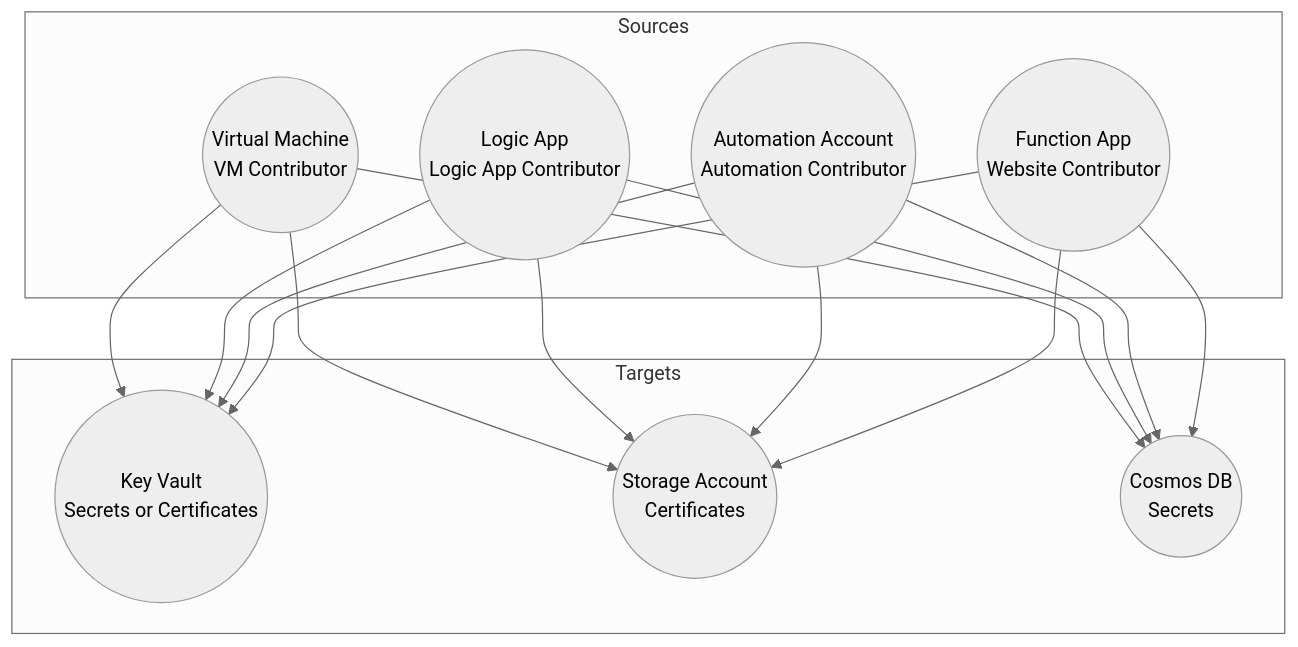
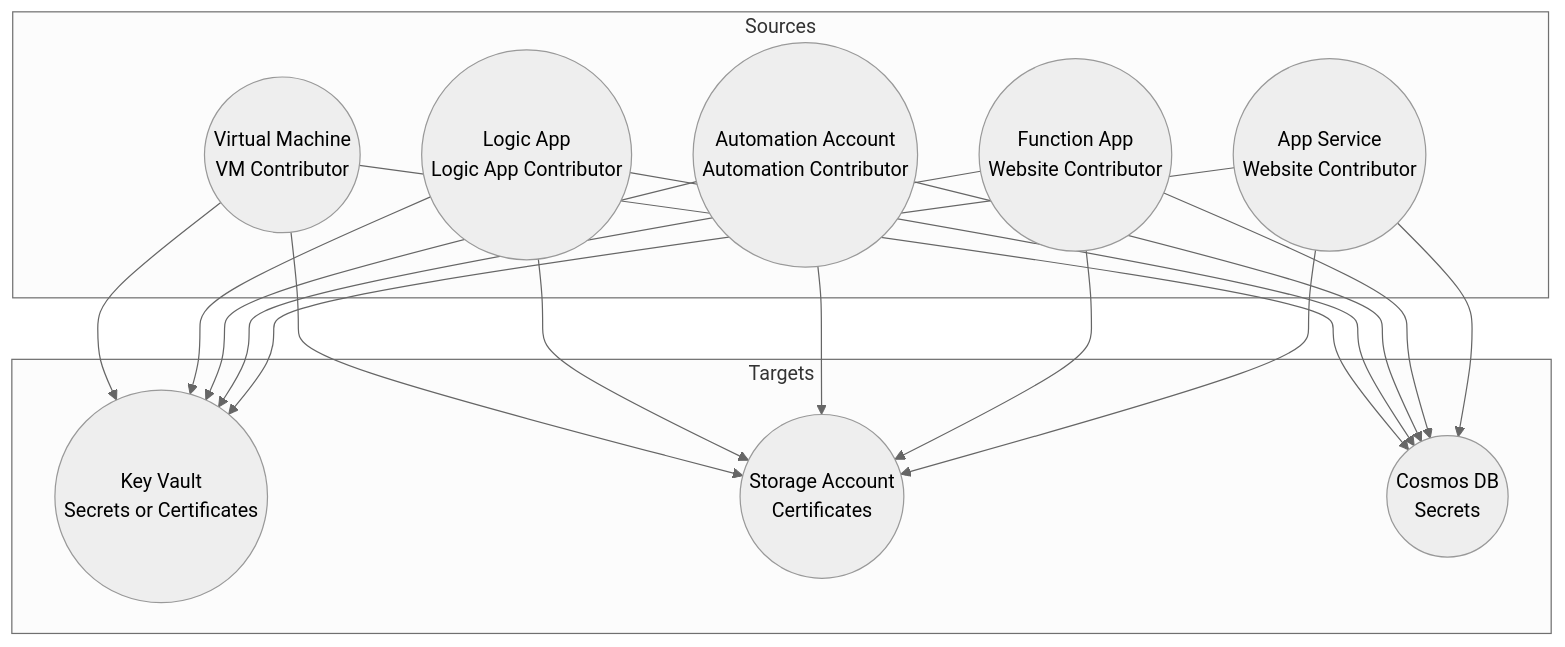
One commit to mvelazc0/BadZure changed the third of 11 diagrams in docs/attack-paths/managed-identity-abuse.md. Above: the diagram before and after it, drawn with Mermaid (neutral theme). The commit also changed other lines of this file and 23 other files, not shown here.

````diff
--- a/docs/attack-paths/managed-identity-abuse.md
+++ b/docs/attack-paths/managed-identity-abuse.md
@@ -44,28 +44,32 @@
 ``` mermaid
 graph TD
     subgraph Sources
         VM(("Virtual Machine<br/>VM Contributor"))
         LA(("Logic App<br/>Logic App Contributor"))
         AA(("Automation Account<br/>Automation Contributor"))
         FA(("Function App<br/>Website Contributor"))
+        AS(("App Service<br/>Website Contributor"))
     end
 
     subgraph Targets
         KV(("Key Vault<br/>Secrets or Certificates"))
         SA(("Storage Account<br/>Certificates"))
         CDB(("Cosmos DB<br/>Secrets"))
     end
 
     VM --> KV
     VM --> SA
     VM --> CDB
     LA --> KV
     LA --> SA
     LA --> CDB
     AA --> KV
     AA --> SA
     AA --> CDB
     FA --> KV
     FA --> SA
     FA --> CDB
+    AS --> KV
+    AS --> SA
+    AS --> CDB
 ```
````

==

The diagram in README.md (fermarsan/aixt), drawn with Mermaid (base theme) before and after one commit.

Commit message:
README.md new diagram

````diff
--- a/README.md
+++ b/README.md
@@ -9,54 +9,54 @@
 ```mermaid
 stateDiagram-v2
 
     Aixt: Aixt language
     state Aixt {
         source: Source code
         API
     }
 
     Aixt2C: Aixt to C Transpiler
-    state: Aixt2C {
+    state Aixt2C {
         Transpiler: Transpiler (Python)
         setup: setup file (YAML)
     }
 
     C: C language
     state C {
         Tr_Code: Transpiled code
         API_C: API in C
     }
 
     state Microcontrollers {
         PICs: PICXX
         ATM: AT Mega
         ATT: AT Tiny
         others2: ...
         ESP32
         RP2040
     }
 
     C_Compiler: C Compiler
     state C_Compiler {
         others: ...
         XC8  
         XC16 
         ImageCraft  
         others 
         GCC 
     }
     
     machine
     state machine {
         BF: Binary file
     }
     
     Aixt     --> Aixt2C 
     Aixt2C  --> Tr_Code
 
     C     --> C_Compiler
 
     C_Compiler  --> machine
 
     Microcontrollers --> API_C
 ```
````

==

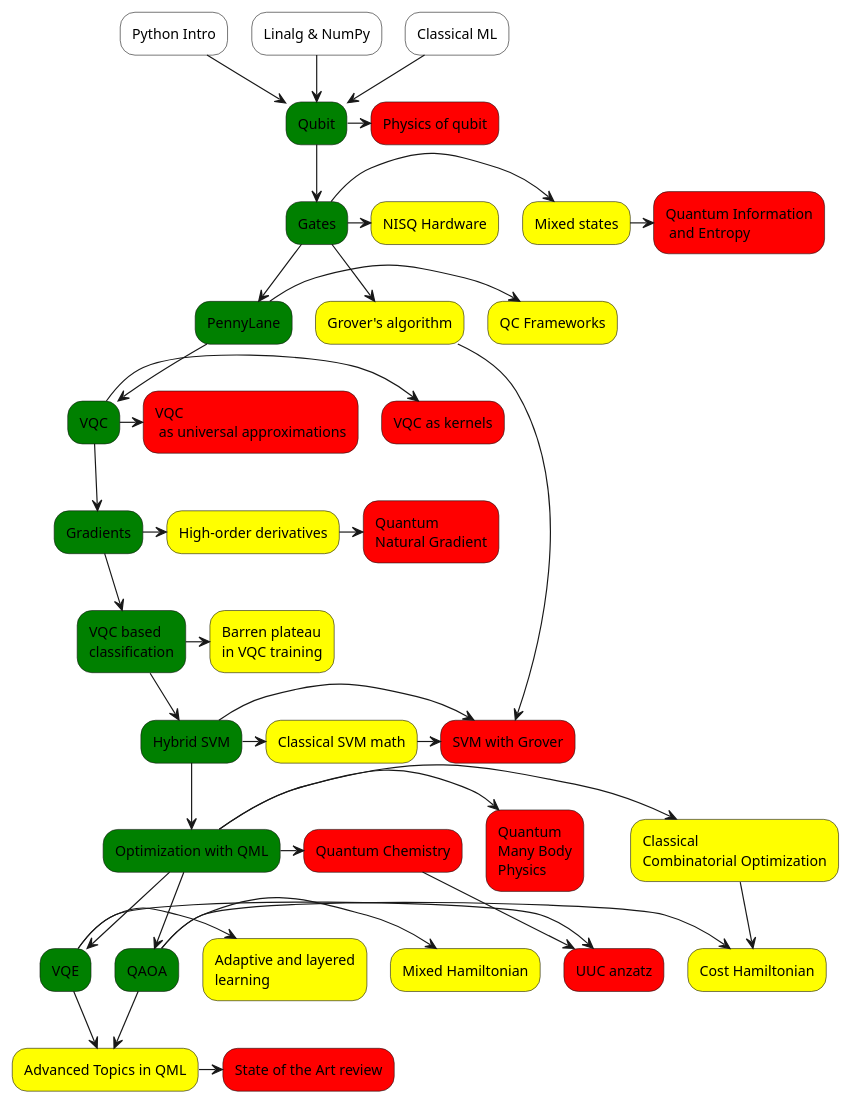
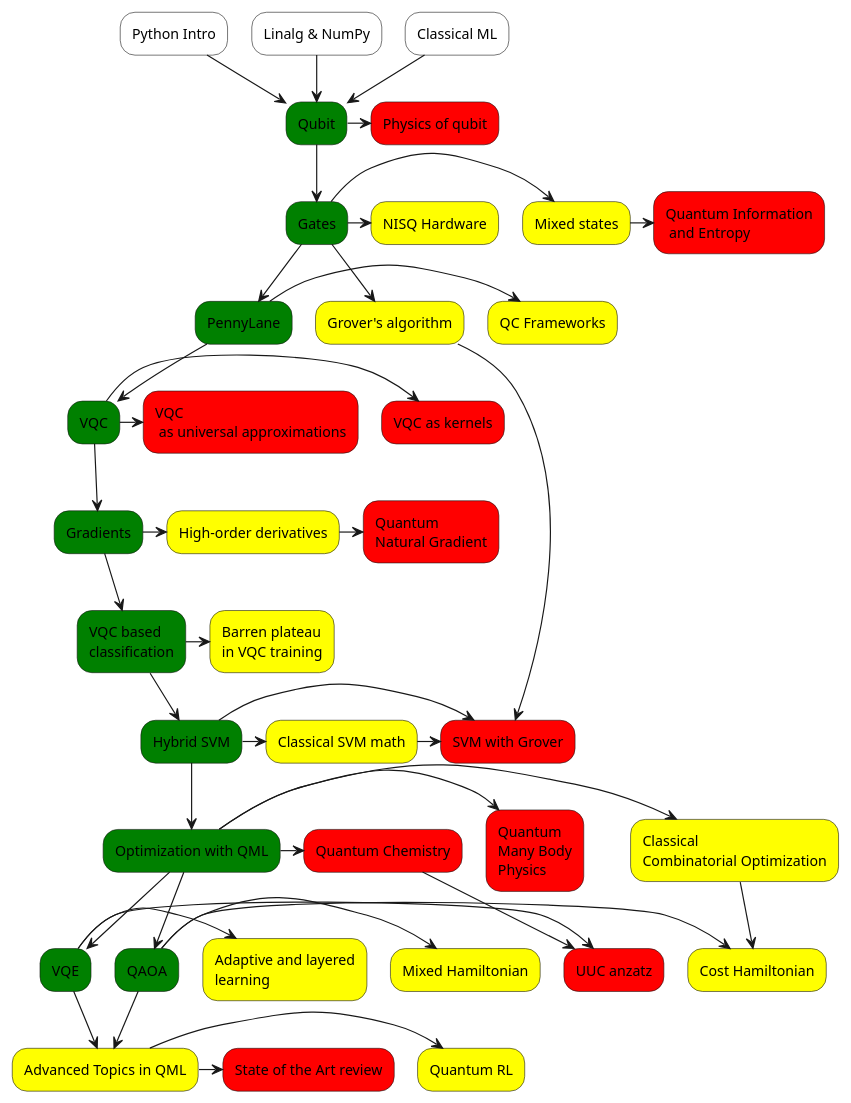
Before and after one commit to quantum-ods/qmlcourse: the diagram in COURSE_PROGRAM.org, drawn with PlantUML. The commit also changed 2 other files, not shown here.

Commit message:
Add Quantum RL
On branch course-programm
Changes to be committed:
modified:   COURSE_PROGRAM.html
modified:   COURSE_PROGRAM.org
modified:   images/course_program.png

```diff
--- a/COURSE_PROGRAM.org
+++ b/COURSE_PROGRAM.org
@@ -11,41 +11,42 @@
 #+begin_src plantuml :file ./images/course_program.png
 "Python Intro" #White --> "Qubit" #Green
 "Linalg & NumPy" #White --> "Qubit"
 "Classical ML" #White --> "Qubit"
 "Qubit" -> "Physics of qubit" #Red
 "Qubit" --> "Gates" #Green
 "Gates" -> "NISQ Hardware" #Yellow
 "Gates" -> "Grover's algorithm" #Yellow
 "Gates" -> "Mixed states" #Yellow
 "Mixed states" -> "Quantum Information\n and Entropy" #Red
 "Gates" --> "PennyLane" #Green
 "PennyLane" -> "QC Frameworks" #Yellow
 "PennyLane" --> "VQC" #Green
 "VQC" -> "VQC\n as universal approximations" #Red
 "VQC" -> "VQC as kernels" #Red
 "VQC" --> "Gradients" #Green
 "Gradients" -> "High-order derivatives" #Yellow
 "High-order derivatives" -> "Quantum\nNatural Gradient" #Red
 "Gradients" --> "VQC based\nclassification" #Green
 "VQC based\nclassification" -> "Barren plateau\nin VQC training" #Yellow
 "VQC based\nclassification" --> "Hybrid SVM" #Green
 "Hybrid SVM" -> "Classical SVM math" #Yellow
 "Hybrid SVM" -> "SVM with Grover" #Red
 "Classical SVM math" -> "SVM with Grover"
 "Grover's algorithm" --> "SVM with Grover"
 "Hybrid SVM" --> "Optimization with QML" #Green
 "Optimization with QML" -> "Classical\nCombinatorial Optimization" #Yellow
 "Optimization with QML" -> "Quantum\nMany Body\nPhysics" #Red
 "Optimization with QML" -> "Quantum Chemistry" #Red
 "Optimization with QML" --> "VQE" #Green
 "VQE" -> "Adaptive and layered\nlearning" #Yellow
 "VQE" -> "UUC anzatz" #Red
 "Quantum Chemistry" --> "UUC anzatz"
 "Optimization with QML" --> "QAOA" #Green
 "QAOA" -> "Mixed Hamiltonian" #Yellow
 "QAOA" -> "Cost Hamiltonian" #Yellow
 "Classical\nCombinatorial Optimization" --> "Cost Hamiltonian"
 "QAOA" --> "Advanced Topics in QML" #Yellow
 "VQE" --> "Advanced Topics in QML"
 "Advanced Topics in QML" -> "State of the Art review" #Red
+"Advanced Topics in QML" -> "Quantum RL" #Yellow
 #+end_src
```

### Exercise
Return, from the data, each line that has the word "modified" in it.

### Task response
modified:   COURSE_PROGRAM.html
modified:   COURSE_PROGRAM.org
modified:   images/course_program.png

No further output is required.